Most popular dating apps like Tinder, Hinge and Bumble only offer two or three gender identity and sexual orientations options, but a few, such as OkCupid, Her and Wing Ma’am represent a larger spectrum.
OkCupid, a mainstream match-making app, includes 22 possible gender identities and 12 sexual orientations. Her, an app marketed toward women who like women, has 14 sexual orientation options. Wing Ma’am, one of the first LGBTQ+ dating apps, launched in 2012, allows users to identify with 13 sexualities.
Smith used mainstream apps because of the low usership on alternative apps, but said the rigid gender binary leads the larger apps to offer only two or three options for sexuality — straight, bisexual or gay.
“If someone has taken the time and done the work to discover that their sexual orientation and gender identities lie somewhere else on the spectrum,” Smith said, “they should be able to have enough options such that they can identify in a way that reflects how they see themselves, how they want others to see them and that’s just generally true to who they are.”
Julie Beaulieu, a visiting lecturer at Pitt’s gender, sexuality and women’s studies department, said all dating apps should include a spectrum of gender identity and sexual orientation options.
“One of the clear limits to mainstream — non-LGBTQIA+ — apps is their lack of diversity,” Beaulieu said in an email. “Inclusivity sends a clear message that all of our desires and identities are valid.”

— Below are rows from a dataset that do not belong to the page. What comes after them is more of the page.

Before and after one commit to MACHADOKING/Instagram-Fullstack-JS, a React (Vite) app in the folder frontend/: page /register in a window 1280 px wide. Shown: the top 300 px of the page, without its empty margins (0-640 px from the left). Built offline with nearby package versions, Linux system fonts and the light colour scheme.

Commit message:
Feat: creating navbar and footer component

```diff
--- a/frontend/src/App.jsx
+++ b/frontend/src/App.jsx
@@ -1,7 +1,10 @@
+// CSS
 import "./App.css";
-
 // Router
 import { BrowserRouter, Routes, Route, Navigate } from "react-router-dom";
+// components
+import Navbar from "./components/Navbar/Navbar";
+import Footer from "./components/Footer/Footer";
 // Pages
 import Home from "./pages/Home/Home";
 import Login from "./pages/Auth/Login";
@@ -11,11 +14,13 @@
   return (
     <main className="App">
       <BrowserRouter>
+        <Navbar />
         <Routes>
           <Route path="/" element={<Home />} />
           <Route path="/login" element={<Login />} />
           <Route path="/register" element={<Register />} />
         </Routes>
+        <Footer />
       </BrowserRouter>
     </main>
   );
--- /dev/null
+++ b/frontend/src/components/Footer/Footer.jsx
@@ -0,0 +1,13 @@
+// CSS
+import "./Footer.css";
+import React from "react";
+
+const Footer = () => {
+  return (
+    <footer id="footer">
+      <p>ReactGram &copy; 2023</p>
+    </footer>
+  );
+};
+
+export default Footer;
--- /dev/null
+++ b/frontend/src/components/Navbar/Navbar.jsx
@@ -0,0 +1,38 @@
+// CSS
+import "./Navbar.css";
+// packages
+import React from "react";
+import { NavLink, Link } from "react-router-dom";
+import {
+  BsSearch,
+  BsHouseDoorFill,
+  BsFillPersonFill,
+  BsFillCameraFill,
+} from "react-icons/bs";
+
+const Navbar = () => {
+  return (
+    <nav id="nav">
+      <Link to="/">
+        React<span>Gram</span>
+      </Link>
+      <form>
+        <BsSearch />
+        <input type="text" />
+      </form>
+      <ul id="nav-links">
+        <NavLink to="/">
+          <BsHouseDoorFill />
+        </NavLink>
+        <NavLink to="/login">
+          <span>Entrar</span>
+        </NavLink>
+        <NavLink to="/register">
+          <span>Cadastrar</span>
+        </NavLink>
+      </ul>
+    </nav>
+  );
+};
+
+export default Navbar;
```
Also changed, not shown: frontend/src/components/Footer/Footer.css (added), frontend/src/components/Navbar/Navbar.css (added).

Despite the lack of options, many LGBTQ+ singles still gravitate toward mainstream apps because they have a better chance of meeting someone, according to Mariella Mosthof, a sex and relationships contributor for news website Bustle.
“Niche dating apps for queer women and trans folks are great. But if they have a tiny usership, then it’s impossible to meet people on them,” Mosthof said in an email.

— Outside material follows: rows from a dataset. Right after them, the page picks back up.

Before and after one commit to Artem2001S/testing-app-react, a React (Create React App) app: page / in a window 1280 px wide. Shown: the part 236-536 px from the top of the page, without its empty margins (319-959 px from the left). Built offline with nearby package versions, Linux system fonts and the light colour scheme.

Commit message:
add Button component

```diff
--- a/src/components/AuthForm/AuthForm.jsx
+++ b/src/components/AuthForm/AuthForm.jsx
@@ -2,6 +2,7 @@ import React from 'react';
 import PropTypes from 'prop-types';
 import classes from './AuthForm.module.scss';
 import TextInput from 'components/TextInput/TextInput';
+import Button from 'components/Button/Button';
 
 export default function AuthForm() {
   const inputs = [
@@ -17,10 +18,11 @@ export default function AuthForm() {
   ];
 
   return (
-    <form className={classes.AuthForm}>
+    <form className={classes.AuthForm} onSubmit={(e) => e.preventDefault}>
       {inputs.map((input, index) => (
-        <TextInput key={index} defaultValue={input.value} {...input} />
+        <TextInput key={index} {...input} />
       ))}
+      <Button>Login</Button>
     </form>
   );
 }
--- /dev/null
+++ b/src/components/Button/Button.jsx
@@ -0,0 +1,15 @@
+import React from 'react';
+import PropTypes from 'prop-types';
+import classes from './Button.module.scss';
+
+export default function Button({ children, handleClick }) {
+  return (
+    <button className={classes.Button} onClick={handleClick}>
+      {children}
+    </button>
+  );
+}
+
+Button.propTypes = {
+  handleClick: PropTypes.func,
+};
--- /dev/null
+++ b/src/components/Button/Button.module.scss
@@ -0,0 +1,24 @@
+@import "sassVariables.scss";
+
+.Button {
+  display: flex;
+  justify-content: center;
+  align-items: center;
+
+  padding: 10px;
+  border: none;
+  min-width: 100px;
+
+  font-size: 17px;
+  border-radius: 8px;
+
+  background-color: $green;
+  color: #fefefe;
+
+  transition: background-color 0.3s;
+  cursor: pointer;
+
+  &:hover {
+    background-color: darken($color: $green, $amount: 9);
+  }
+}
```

In Community Marketing and Insights 2015 ninth annual LGBTQ+ Community Survey, a total of 20 percent of the more than 3,200 lesbian and bisexual women used a dating app dedicated to lesbians at least once a week in the past month. Twenty percent used a general dating app during the same time frame.

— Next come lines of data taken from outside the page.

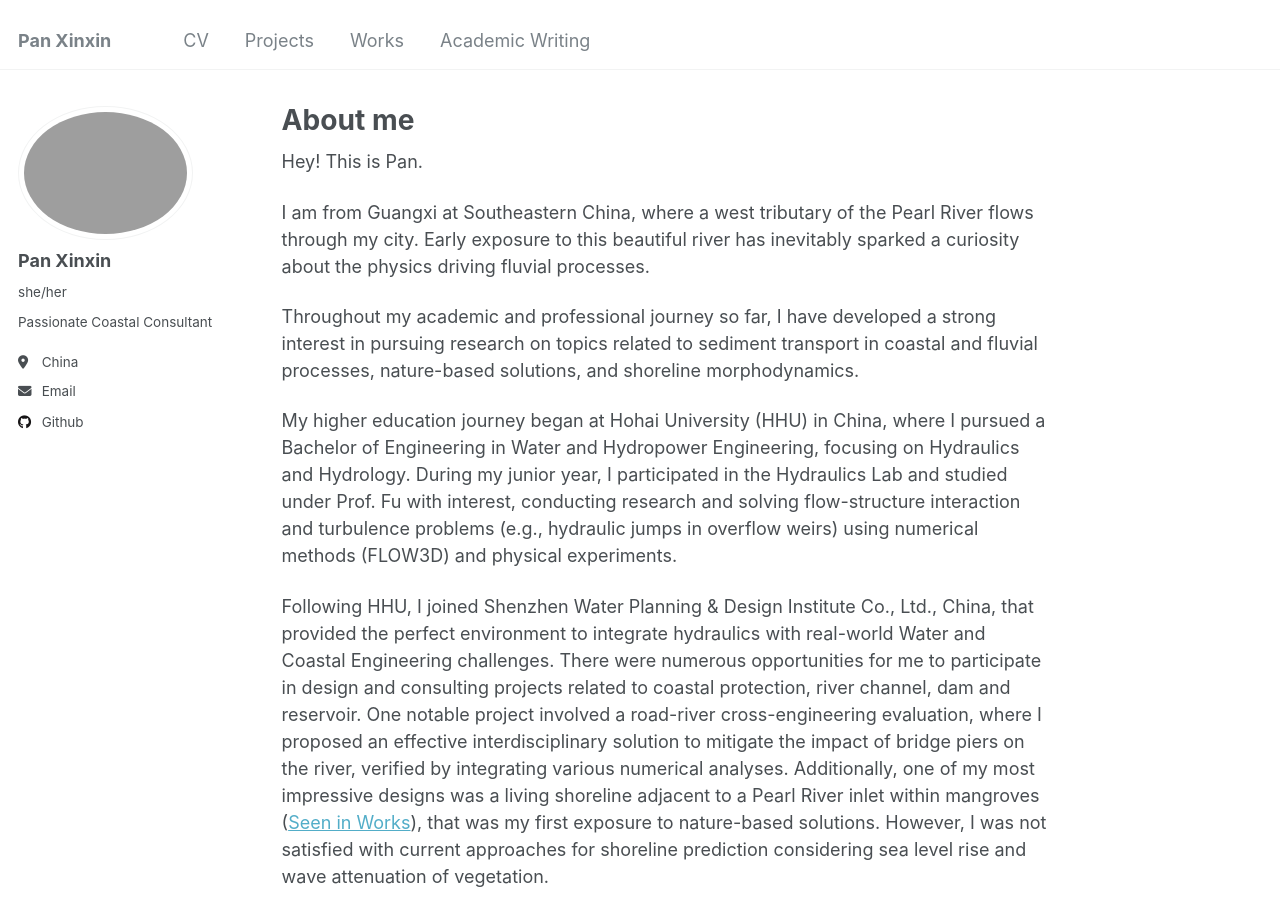
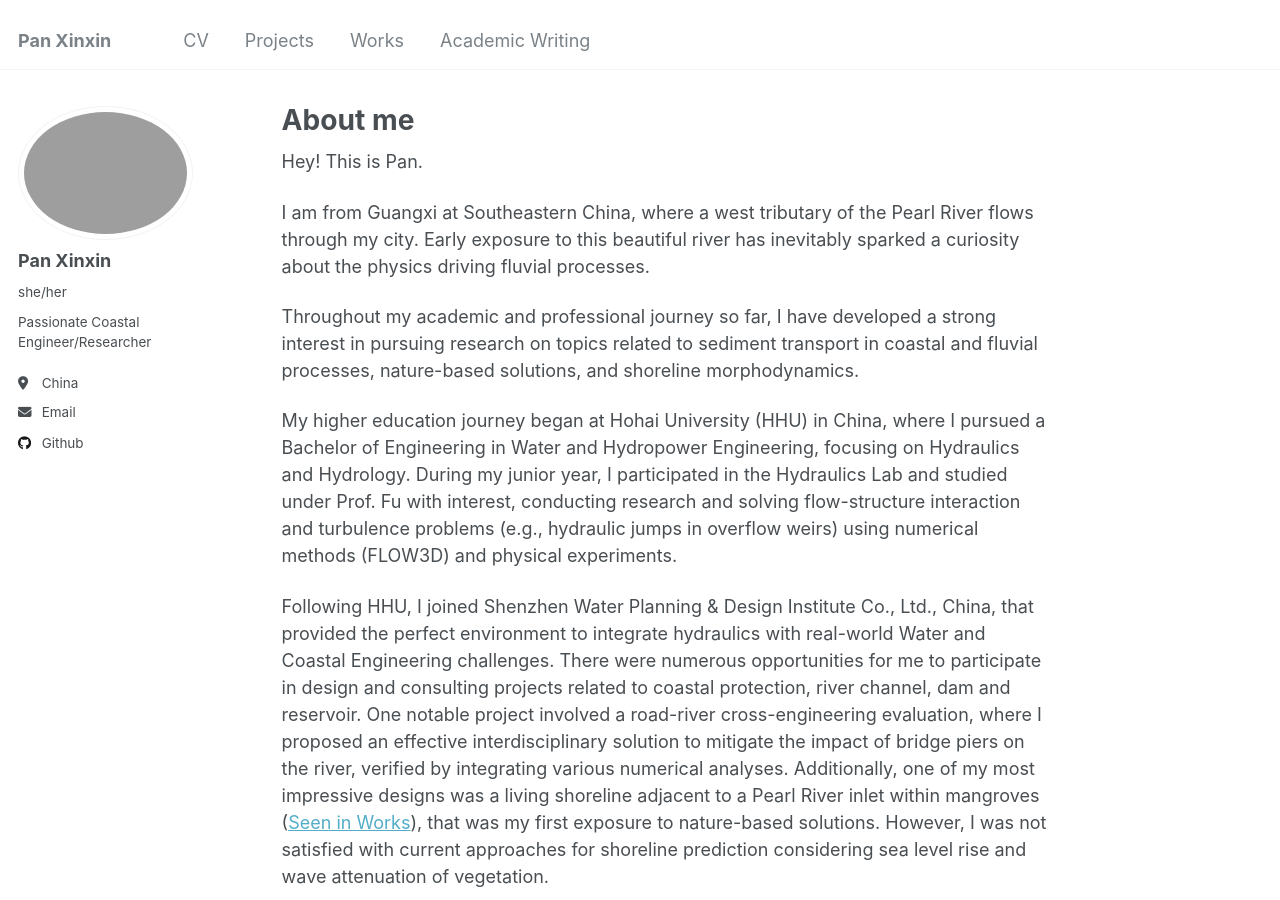
Before and after one commit to kingdaxing/kingdaxing.github.io, a Jekyll site: the page built from _pages/about.md, in a window 1280 px wide and 900 px high. Built offline with Jekyll 4.4.1, drawn with Linux system fonts in a browser that asks for light colours.

Commit message:
Update _config.yml

```diff
--- a/_config.yml
+++ b/_config.yml
@@ -24,7 +24,7 @@ author:
   avatar           : "profile.png"
   name             : "Pan Xinxin"
   pronouns         : "she/her"
-  bio              : "Passionate Coastal Consultant"
+  bio              : "Passionate Coastal Engineer/Researcher"
   location         : "China"
   employer         : #
   uri              : # URL
```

The number of downloads for women-seeking-women apps accounts for the small percentage of lesbian and bisexual women using dating apps. Compared to the millions of Tinder users, dating apps for women settle around 500,000 installations overall, according to Google Play, Android’s app store.
“People gravitate toward apps and networks that everyone else is already on, because those are the most useful to connect on,” Mosthof said in an email.
Though relatively young, dating apps for women seeking women have been on the market for a few years.
After Tinder came out in 2012, Wing Ma’am was released a month later for LGBTQ+ women.
Her, which originally launched in 2013 under the name Dattch, offers global and local feeds for users to post statuses and read LGBTQ+ news. In the Apple App store, Her has four stars out of more than 2,000 ratings.
In 2014, another lesbian dating app called Scissr facilitated hook-ups, relationships and friendships. Only Women, launched in 2015, displays recently online and newly added users.
“It seems obvious that the market is there, and yet I’m not surprised that developers aren’t focused on this community,” Beaulieu said.
Beaulieu said this likely has to do with assumptions of what LGBTQ+ women want, such as thinking women aren’t as interested in hook-ups as men.
“We shouldn’t assume that women are more ‘relationship-oriented’ and thus less likely to want to use apps that allow you to ‘swipe’ or ‘hook-up,’” she said. “There’s really no one-to-one relationship between sex category and dating habits, or gender identity and romantic and sexual practices, even if people are socialized in really different ways.”
Location also plays a role in dating apps.
While using Her, Smith had “infinitely more people” available to view on the app when she was near her home in New York, compared to the number of people she could view in the Pittsburgh area.
Only 3 percent of Pittsburgh’s population identifies as LGBTQ+, making Pittsburgh one of the nation’s metropolitan areas with the lowest rate of LGBTQ+ people, according to a March 2015 Gallup poll.
Although Smith said it’s possible that she’s just not great at online dating, she still checks Her once or twice a week, holding out hope to find friendships rather than relationships.
“I guess, since I haven’t deleted it entirely, I’m still kind of hoping something good will come of it,” Smith said.